Coping with Shame Related to Cancer

woman against grey background with her head in her hands

You don't have to judge yourself for having cancer.

Having cancer is difficult. Adding feelings of guilt, shame, or embarrassment on top of other painful emotions, like sadness and anxiety, only intensifies that difficulty.

These are all very natural feelings, says Kristie Redfield, an MSK social worker who specializes in cancer survivorship.

“Humans are meaning-making creatures,” she says. “We want to understand how something happens so we have some control. But cancer can happen to anyone. It’s an illness, not a failing.”

It is important to recognize that shame differs from guilt. Shame is defined as a painful emotion caused by the belief that one is, or is perceived to be, inferior or unworthy of affection or respect because of one’s actions, thoughts, circumstances, or experiences. Shame focuses on the self, while guilt focuses on behavior. It’s the difference between saying, “I’m a bad person because of a behavior” and “I feel badly about a behavior.”

Kristie Redfield

Kristie Redfield says cancer is “an illness, not a failing.”

Feelings of shame can especially come up in cancers that may be linked to specific behaviors — whether or not those behaviors actually played a role in the diagnosis. For example, people might ask a person with lung cancer, “Did you smoke?” This question is unhelpful, whether the person smoked or not. Another example is a person with an HPV-related cancer who feels ashamed about their diagnosis.

These feelings can also come up in people who have cancer in a body part that isn’t often discussed openly. Someone with colorectal cancer may require help using the bathroom, for instance, which may cause embarrassment. A woman with a gynecological cancer or breast cancer may have sexual side effects that take a toll on her confidence.

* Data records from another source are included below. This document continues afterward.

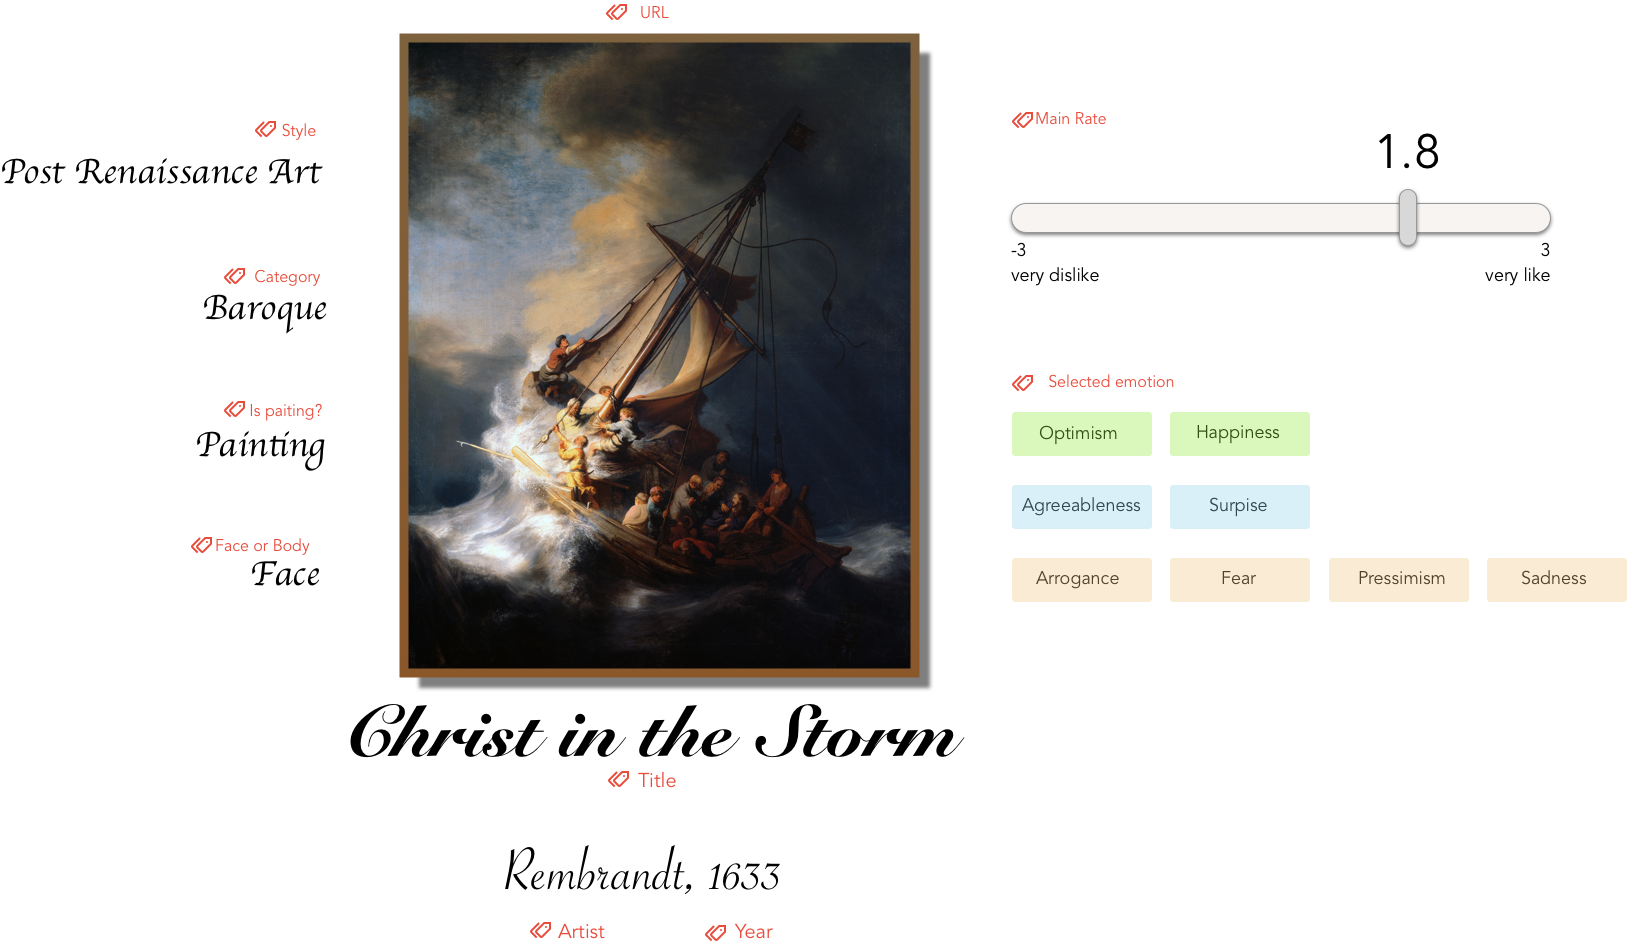
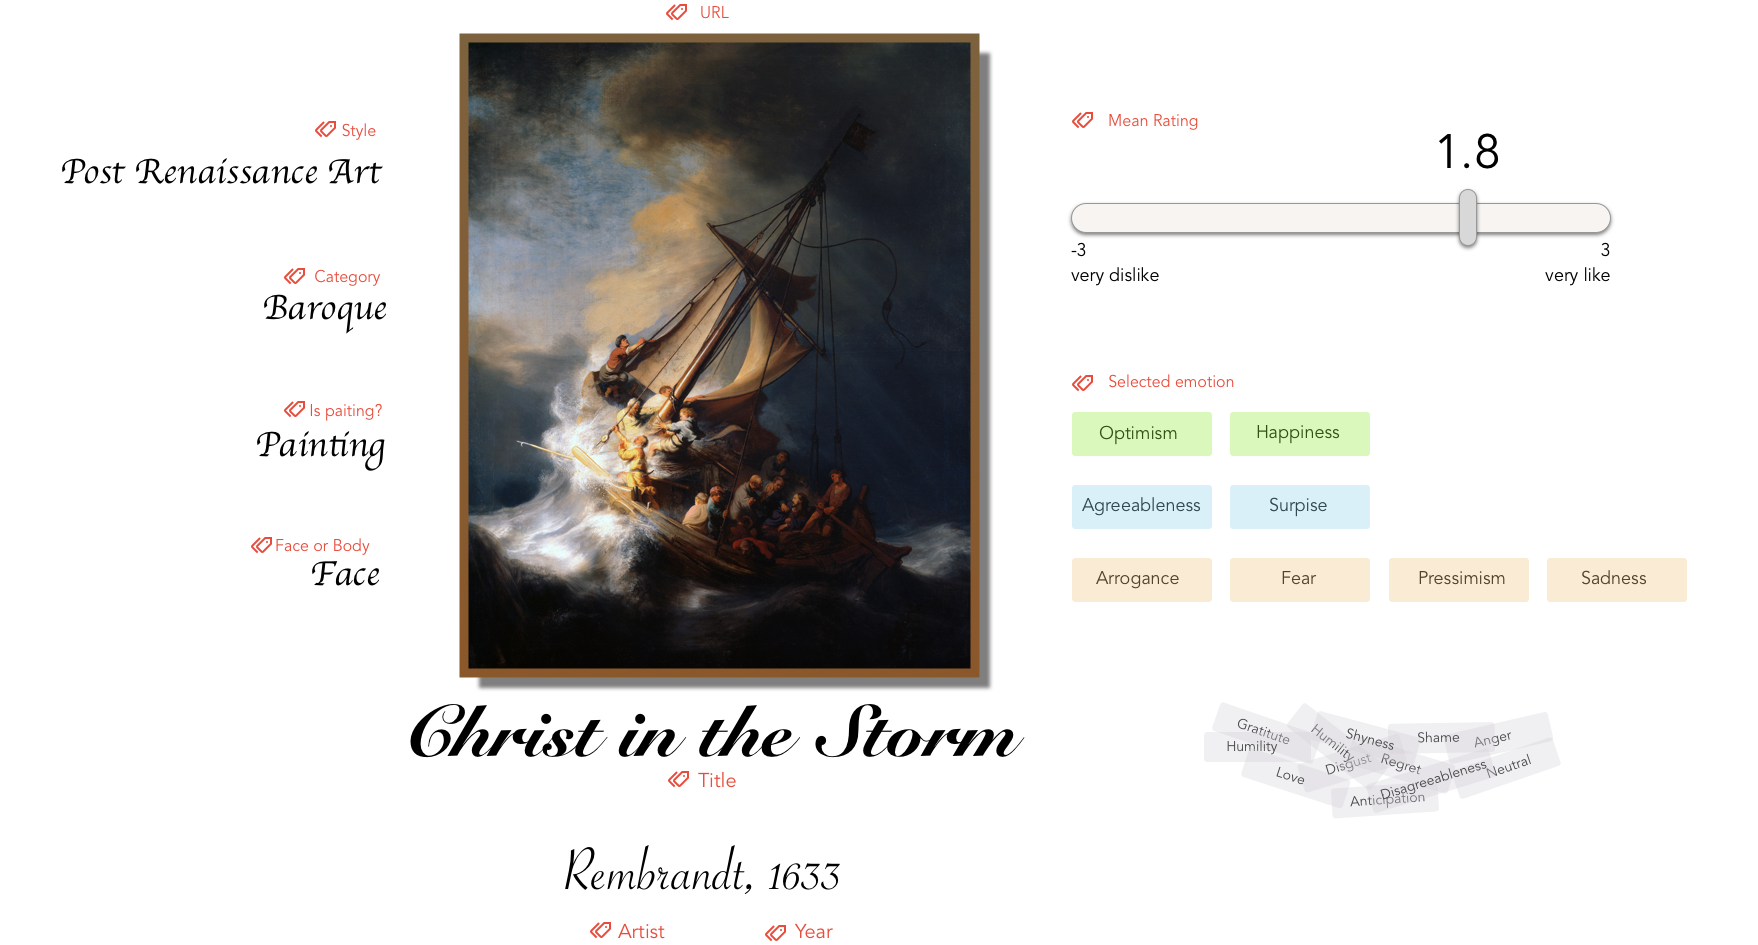
update

diff --git a/design.html b/design.html
@@ -39,7 +39,7 @@
     <section id = "datacollection" class = "container">
       <h2>Data Collection</h2>
       <div class = "row" style="margin-top: 40px;">
-        <p style="margin-left: 20px;">This work is based on WikiArt Emotions Dataset. The dataset integrated both basic and emotion information of more than 4000 artworks. For each artwork, the basic information attributes in the dataset included Title, Artist, Year, Style, Category, Painting or not, Face or Body, and related URL. Other attributes were related to emotions. An average number of the degree of like was regarded as the Main Rate. And for each emotion, there was an average number to record the proportion of selecting it for this artwork. </p>
+        <p style="margin-left: 20px;">This work is based on WikiArt Emotions Dataset. The dataset integrated both basic and emotion information of more than 4000 artworks. For each artwork, the basic information attributes in the dataset included Title, Artist, Year, Style, Category, Painting or not, Face or Body, and related URL. Other attributes were related to emotions. An average number of the degree of like was regarded as the Mean Rating. And for each emotion, there was an average number to record the proportion of selecting it for this artwork. </p>
         <div class = "col-sm-12">
           <img class ="portrait" src = "images/DataCollection.png">
         </div>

Getting to the Root

Unraveling shame starts with helping people recognize where their negative thoughts are coming from, says Ms. Redfield. They could be stemming from messages they received from their parents or other caretakers when they were young or from society in general. We learn at a young age that our genitals are private, for example. We also learn that bathroom behavior and sexual habits are taboo topics.

“We get all kinds of messages about parts of the body we don’t talk about, and the only language we really have to discuss them is either pornographic or very clinical,” Ms. Redfield says. “It’s the private made public, and that can be very uncomfortable for people.”

People might also hold certain beliefs about how the world works or how much control they have over their own lives. They might think their cancer is a punishment or payback for something they did.

“These are learned thoughts,” she adds. “It’s important to understand how someone’s making sense of something. I might say, ‘I hear you, but I’m wondering how that is helping you now.’”

The good news is, all of these harmful beliefs can be unlearned. Once people understand more about where the negative thoughts are coming from, they can begin challenging them. The thoughts may not go away, but they can be related to differently. Ms. Redfield has an analogy she likes to use in the support groups she leads. “Automatic thoughts are a well-worn path in the brain, like a trail in the woods,” Ms. Redfield says. “It’s easy to walk down because it’s so familiar. It doesn’t mean there are no other trails, though. It just takes time to forge them.”

Social Work Support
At Memorial Sloan Kettering, social workers play an important role in providing emotional support and guidance to people with cancer, as well as, friends, families, and caregivers. Learn more about our services.

You’re Not Alone

Shame thrives in isolation. When we think we’re the only one dealing with something, we may heap even more negative feelings onto ourselves. But part of Ms. Redfield’s work is helping people recognize that they are not alone in their experiences.

“Shame has to do with your relationship to yourself and your relationship with others,” she says. “Someone might think, Are people going to judge me? Am I going to belong? To belong is one of our deepest human needs.”

After a person speaks in one of the groups she leads, Ms. Redfield will often ask, “How many of you have felt this way?” Seeing people’s hands go up helps the speaker feel less alone. But because our society rewards bravado, we are not encouraged to let others in on our pain.

“Our culture tells us vulnerability is bad, but it takes a lot of strength to own your experience,” she adds. “That can help us reframe some of these thoughts.”

Handling Cancer Your Way

Everyone’s cancer experience is different. Some people are very open about what they’ve been through. Some people become advocates. Some people just want to move on with their lives. There is no one single way to go through it.

“People can find different ways of making meaning,” Ms. Redfield says. “It’s all about how much you want to integrate this part of your story into your life.”

She likens it to a pie. “Your cancer story is one slice,” she says. “You get to decide how big a slice it is.”